> INSTRUCTIONS TO FOLLOW: Within the entries underneath, how many lines include the string "Step"? State only the number.

BEGIN PROVIDED RECORDS

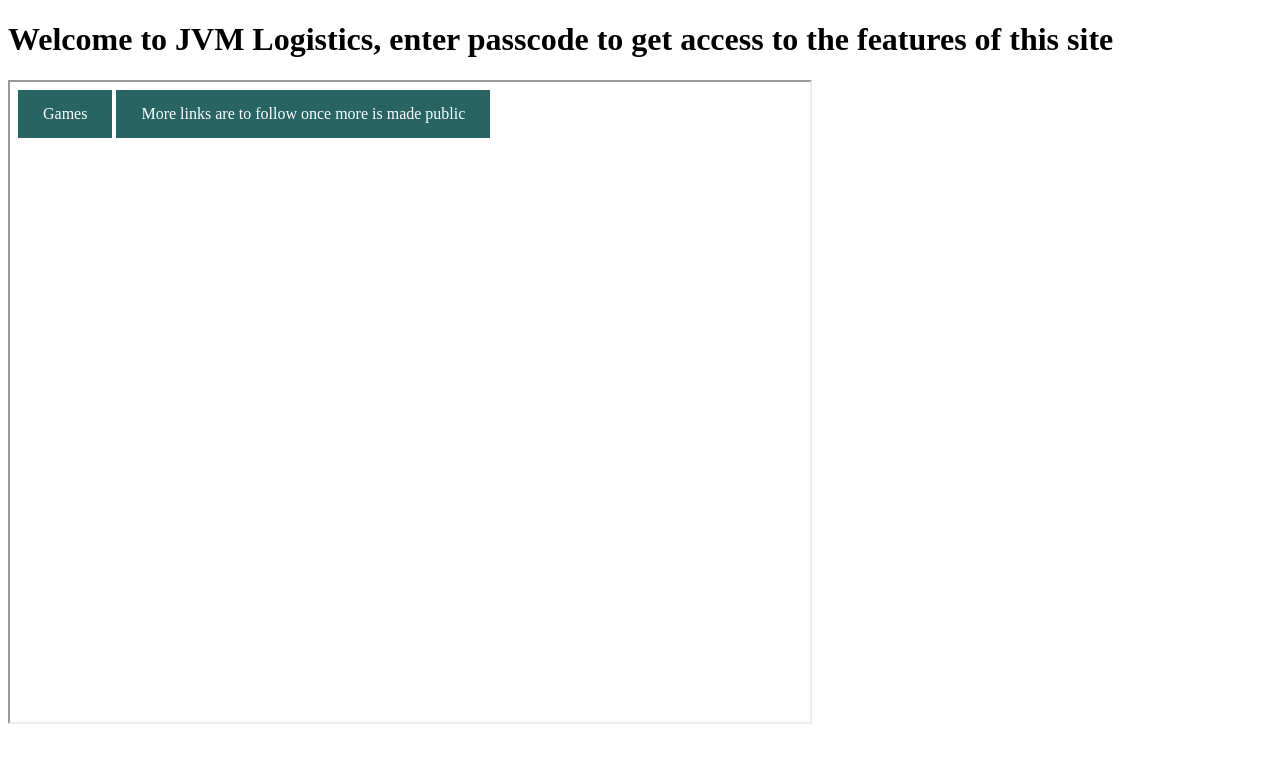
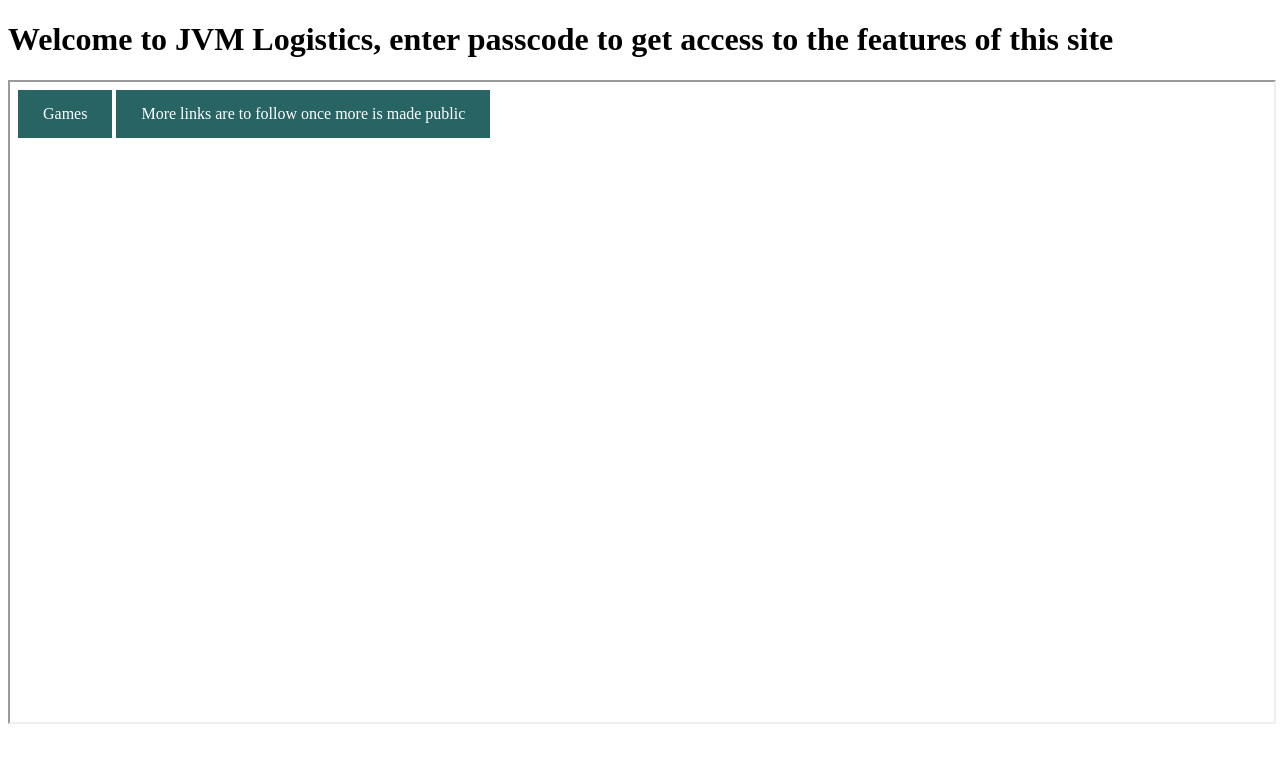
Before and after one commit to JenteVM/TwJs, a plain HTML site: page index.html in a window 1280 px wide. Drawn offline with Linux system fonts and the light colour scheme.

Commit message:
another small bugfix

```diff
--- a/index.html
+++ b/index.html
@@ -1,5 +1,5 @@
 <!DOCTYPE html>
 <html>
 <h1>Welcome to JVM Logistics, enter passcode to get access to the features of this site</h1>
-<iframe src="Menu.html" title="Menu" style="width:100vh;height:80vh;"></iframe>
+<iframe src="Menu.html" title="Menu" style="width:100%;height:80vh;"></iframe>
 </html>
```
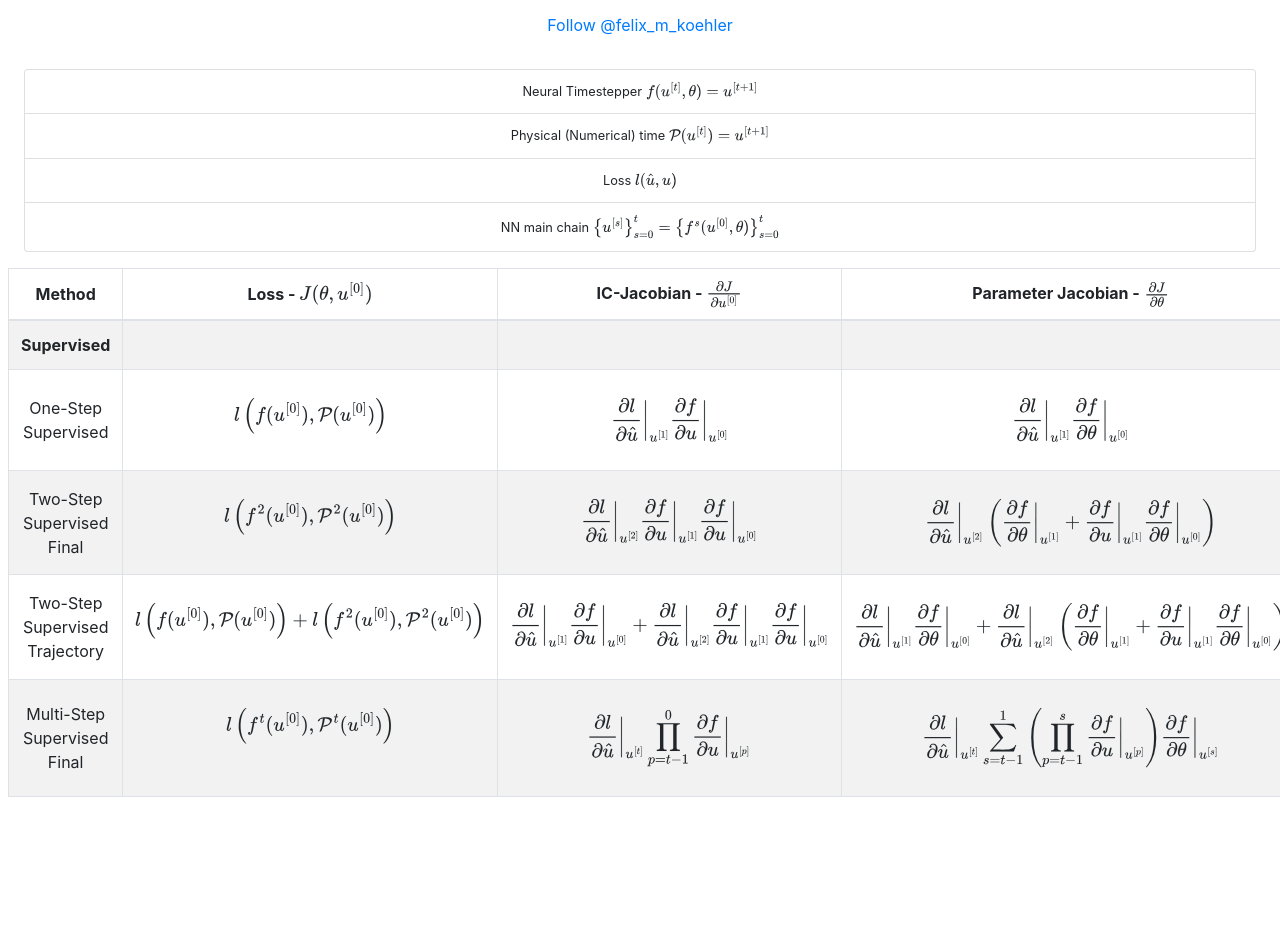
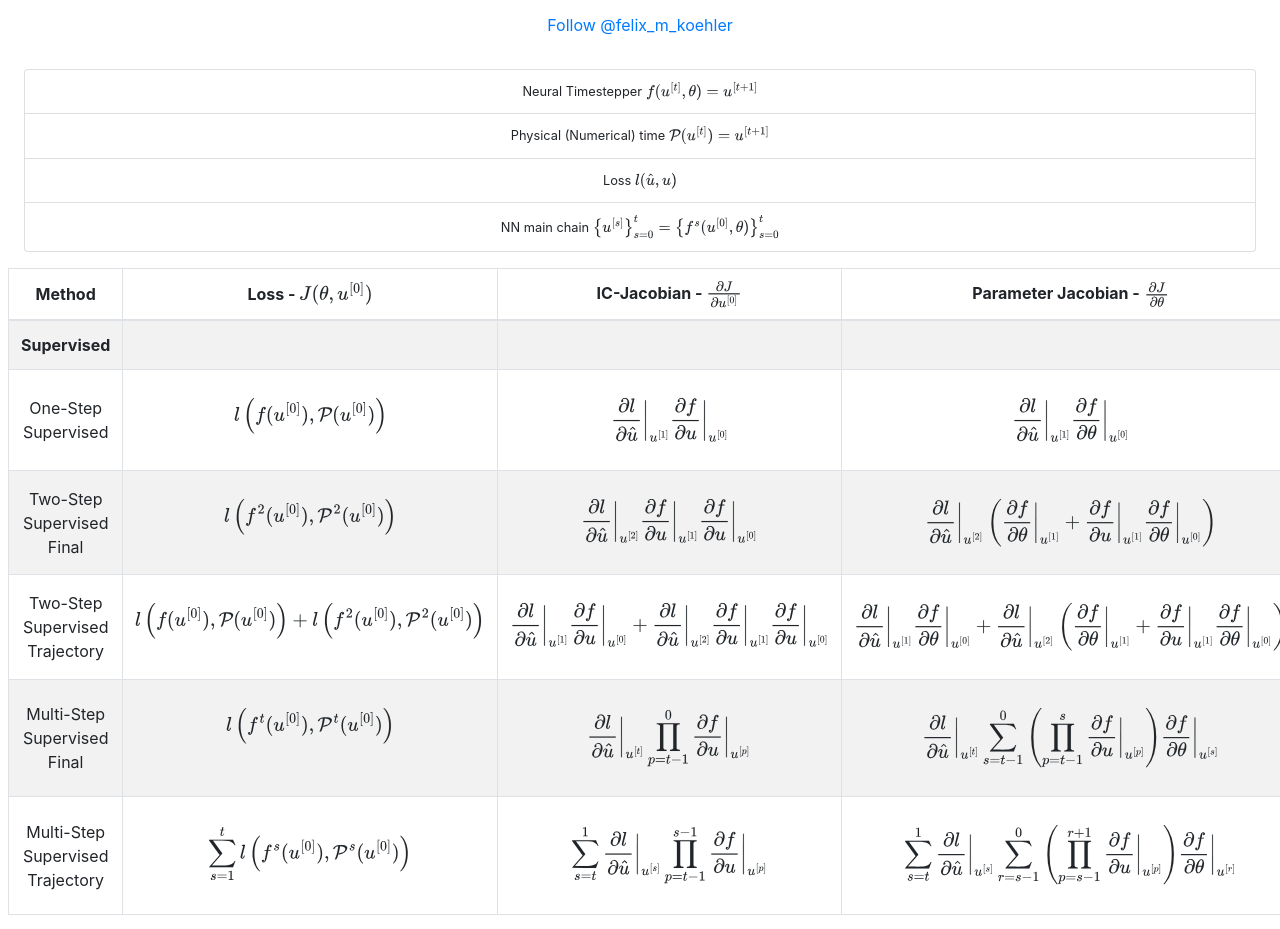
Before and after one commit to Ceyron/learning-setup-table, a plain HTML site: page index.html in a window 1280 px wide. Shown: the part 91-1020 px from the top of the page. Before the commit the page ends 912 px from the top, so only its background shows below. Drawn offline with nearby package versions, Linux system fonts and the light colour scheme.

Commit message:
Add Multi-Step supervised trajectory

```diff
--- a/index.html
+++ b/index.html
@@ -151,12 +151,39 @@ MathJax = {
     $$</td>
     <td>$$
       \frac{\partial l}{\partial \hat{u}}\bigg|_{u^{[t]}}
-      \sum_{s=t-1}^1
+      \sum_{s=t-1}^0
       \left(
         \prod_{p=t-1}^s
         \frac{\partial f}{\partial u}\bigg|_{u^{[p]}}
       \right)
       \frac{\partial f}{\partial \theta}\bigg|_{u^{[s]}}
+    $$</td>
+  </tr>
+  <tr>
+    <!-- Multi-Step Supervised Trajectory -->
+    <td class="align-middle">Multi-Step Supervised Trajectory</td>
+    <td>$$
+      \sum_{s=1}^t
+      l \left(
+        f^s(u^{[0]}),
+        \mathcal{P}^s(u^{[0]})
+      \right)
+    $$</td>
+    <td>$$
+      \sum_{s=t}^1
+      \frac{\partial l}{\partial \hat{u}}\bigg|_{u^{[s]}}
+      \prod_{p=t-1}^{s-1}
+      \frac{\partial f}{\partial u}\bigg|_{u^{[p]}}
+    $$</td>
+    <td>$$
+      \sum_{s=t}^1
+      \frac{\partial l}{\partial \hat{u}}\bigg|_{u^{[s]}}
+      \sum_{r=s-1}^0
+      \left(
+        \prod_{p=s-1}^{r+1}
+        \frac{\partial f}{\partial u}\bigg|_{u^{[p]}}
+      \right)
+      \frac{\partial f}{\partial \theta}\bigg|_{u^{[r]}}
     $$</td>
   </tr>
   </tbody>
```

END PROVIDED RECORDS

> EXERCISE ANSWER: 3